John Hutton has been named as the new work and pensions secretary following David Blunkett's decision to resign.
Mr Hutton is seen as ultra-loyal to Tony Blair
Mr Hutton, in the Cabinet as chancellor of the Duchy of Lancaster since the election, has been Mr Blunkett's biggest defender in recent days.
He said he would take forward a "radical reform agenda" on welfare, including changes to incapacity benefit.
The 50-year-old also has to deal with the UK's pensions funding crisis.
His successor as chancellor of the Duchy of Lancaster will not be announced this week, the prime minister's official spokesman has said.
As he took up the job, Mr Hutton paid tribute to his predecessor "as a tremendous servant of the British people".
He said: "The prime minister has made clear my job is to press ahead with the government's radical welfare reform agenda so that rights are properly matched with responsibilities; I am very much looking forward to that challenge.
"We will reform incapacity benefit so it continues to support those who genuinely cannot work, but can better help and support those who are able to return to work.
"And we will address the challenge of creating a pension system that allows people to enjoy secure retirement in a country where there will soon be more people over the age of 80 than under the age of five."
Mr Hutton was educated at Magdalen College, Oxford, and was a senior law lecturer at Northumbria University.
He was first elected as MP in Barrow-in-Furness in 1992. He was a health minister between 1999 and the general election in May.
In appointing him as work and pensions Secretary, Tony Blair has replaced one key loyalist with another.
Mr Hutton is among a select band of Blairites who have proved crucial allies for the prime minister.
Appointed a health minister back in 1998, friends feared he had become stuck after being promoted to the department's number two.
Those fears were proved unfounded when he succeeded former boss and fellow Blairite Alan Milburn as Chancellor of the Duchy of Lancaster.
While Mr Milburn used the post to plot Labour's election campaign, Mr Hutton was charged with chasing up reform and delivery across government.
Now he finds himself facing the daunting task of pushing through changes to incapacity benefit.
The reforms are designed to help up to one million of the 2.7 million claimants back to work.
But they face stiff opposition from Labour backbenchers who are concerned vulnerable people may be forced off benefits even though they are unfit for work.
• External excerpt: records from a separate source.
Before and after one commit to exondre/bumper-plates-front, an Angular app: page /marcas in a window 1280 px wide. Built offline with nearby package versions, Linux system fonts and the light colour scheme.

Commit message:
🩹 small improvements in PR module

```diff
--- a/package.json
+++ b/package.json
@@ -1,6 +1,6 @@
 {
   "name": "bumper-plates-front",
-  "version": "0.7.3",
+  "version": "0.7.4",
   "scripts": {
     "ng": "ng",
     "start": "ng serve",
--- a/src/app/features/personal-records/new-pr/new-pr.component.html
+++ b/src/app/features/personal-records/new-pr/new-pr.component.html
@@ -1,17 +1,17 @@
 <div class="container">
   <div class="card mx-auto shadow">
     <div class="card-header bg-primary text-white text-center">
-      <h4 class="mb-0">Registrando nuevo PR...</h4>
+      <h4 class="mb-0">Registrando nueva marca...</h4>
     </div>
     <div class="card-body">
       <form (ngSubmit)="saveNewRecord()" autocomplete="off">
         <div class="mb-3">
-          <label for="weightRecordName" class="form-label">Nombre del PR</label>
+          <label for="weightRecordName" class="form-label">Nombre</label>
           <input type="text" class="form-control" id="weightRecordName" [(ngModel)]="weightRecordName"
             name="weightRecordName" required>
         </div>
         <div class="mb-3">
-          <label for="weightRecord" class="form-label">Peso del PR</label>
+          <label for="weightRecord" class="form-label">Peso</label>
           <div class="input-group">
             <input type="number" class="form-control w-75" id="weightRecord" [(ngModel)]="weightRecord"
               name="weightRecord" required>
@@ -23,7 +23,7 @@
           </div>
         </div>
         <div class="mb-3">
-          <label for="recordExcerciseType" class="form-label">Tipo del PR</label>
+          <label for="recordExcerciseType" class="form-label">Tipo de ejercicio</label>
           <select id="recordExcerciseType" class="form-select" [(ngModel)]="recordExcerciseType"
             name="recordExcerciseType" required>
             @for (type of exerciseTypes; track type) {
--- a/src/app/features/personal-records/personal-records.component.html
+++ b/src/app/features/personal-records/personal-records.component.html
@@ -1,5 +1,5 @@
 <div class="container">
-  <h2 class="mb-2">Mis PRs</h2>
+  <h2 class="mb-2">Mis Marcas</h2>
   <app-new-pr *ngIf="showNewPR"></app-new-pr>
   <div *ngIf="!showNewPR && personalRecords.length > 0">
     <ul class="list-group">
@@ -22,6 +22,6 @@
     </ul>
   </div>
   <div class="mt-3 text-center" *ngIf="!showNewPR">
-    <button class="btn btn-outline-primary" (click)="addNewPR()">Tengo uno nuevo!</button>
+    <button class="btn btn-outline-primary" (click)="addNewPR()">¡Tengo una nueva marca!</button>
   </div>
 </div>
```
The controversial issue is said to have caused tension between Mr Blunkett and Mr Blair, who is reported to feel that the proposed reforms do not go far enough.
One of Mr Hutton's first jobs will be to deal with the final report of Adair Turner's Pensions Commission, due at the end of the month.
It is expected to underline warnings of a massive black hole at the heart of Britain's pensions.
Mr Turner is likely to say Britons must save more or work longer to avoid poverty in old age.
This will mean Mr Hutton having to decide whether to push forward controversial legislation which will delay the official retirement age.
He will also have to consider whether to introduce compulsory saving for pensions.